I ar.d thereafter until further notice, and
I will take up with its mine employes any
grievances which they may have."
Sheriff David Ruckel sounds well.
Elect him and vou will have a man in
office that is worthy of the honor.
j Charles Eisenhart's Severe Sentence.
Charles Eisenhart, of Shamokin, who
was indicted by the Grand Jury Tues
' dav morning for larceny, plead guilty
I to the charge when arraigned in court
j during the afternoon, and was senten
ced to pay the costs of the court, a fine
| of SSO and to return the chattels stolen
' or pay the value thereof and to undergo
{ a term of solitary confinement in the
; F'.astern Penitentiary for one year.
The crime for which F'.isenhart must
i serve this sentence was committed on
the evening of February sth,in this city.
! Prior to the theft.Eisenhart resided with
| his older brother Lewis on North Mar
| shall street, in Shamokin, his father and
m other being dead.
In January of this year he came to |
I Danville to procure work and while here 1
i met Patrick McFadden, an employe at J
| the blast furnace, Eisenhart also secured j
j a job at the furnace and both he and '
McFadden boarded together on Fiast
! Market street.
While McFadden was at work on F"eb \
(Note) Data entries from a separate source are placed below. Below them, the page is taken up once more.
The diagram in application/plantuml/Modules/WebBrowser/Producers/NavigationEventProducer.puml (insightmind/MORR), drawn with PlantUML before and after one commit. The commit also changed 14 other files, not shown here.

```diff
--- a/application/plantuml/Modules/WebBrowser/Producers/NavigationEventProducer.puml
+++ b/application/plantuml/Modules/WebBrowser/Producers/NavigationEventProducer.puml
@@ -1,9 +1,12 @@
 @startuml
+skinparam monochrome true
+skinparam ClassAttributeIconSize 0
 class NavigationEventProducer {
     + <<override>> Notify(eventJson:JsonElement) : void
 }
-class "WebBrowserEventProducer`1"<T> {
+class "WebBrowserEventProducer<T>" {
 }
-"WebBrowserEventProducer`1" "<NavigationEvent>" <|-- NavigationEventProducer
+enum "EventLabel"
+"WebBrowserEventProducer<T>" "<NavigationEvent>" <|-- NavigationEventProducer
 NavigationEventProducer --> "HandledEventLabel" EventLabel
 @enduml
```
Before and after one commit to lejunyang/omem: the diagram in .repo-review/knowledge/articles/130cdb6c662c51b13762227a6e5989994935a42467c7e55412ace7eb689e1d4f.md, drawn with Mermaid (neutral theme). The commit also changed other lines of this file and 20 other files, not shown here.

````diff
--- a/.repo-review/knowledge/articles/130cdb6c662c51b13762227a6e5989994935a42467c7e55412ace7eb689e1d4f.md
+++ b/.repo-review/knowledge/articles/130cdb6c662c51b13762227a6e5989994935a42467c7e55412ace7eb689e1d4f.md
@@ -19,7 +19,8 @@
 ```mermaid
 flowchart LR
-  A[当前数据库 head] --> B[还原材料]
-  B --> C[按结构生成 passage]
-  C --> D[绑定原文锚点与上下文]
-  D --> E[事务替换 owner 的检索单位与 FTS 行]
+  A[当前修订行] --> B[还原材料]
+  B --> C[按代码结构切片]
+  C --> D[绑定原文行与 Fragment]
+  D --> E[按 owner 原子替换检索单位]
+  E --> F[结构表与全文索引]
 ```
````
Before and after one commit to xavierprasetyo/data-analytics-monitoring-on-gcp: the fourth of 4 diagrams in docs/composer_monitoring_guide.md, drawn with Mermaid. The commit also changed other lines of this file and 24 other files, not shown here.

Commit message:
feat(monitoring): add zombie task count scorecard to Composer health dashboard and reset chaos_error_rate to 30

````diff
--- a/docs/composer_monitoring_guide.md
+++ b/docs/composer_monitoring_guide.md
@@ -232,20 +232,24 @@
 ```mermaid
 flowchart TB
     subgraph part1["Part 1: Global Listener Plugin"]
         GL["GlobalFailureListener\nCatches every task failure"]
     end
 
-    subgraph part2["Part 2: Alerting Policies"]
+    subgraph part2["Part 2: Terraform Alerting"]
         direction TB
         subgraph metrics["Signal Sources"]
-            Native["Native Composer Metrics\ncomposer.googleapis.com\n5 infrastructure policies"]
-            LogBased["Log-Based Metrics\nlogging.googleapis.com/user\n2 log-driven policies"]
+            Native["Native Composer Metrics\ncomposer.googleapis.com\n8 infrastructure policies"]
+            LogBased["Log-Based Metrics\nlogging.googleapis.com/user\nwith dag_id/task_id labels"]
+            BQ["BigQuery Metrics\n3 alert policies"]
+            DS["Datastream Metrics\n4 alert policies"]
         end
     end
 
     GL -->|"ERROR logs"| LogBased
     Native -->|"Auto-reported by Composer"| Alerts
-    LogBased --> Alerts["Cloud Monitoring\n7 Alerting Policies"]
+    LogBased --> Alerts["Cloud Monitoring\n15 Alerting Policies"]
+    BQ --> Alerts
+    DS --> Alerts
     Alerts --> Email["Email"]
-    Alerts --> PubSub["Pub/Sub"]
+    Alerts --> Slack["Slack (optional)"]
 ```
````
' ruarv sth, Eisenhart took the old man's I
savings, which amounted to $19.50, and '
, made good his escape. On the 21st of j
June lie was apprehended at Shamokin I
. and brought to this city, where lie was |
given a hearing and held for the Grand [
Eisenhart is 30 years old and unuiarri- i
ed. When sentence was pronounced he 1
j did not seem to care and took it as a
j matter of fact.
Never liefore in the history of the
country could it be said that the jteo- j
pie were too busy to think and read (
and attend political meetings. But it
is a fact this year. The farmers are
still at work, the planter is busy, the
laboring men in every industry are |
emploved full time and over-time. ;
The fall trade has begun, and, unlike
former Presidential years, every-one is
hustling. This is not apathy, on the
contrary, it is the greatest Republican
argument that can be used. These
! people, however, will not be too busy
to register and vote. And they will
vote to continue to be busy, not to
close the mills and destroy the farmer's
i • I
market. It is McKinleyism against
] Bryanism, and the busy man under
: stands the situation even if he be too
i busy and too tired togo to political
; meetings and march through the streets.
And when the campaign is over and
! McKinleyism triumphs, then we shall
be busier still, busier than ever before
in our history. It will be the votes ot
millions of the '"too busy" men that
j will snow Mr. Bryan and his issues
under oil the 6th. of November.
Pleads Guilty of Both Charges.
Harry li. Landis, ex-proprietor of the
| Hotel Oliver, which house was raided on
I Sunday evening, June 0t!;, for selling
liquor on Sunday, plead guilty to the
charge in court yesterday without going
' through the formality of a trial.
Ruling was made on the defendant to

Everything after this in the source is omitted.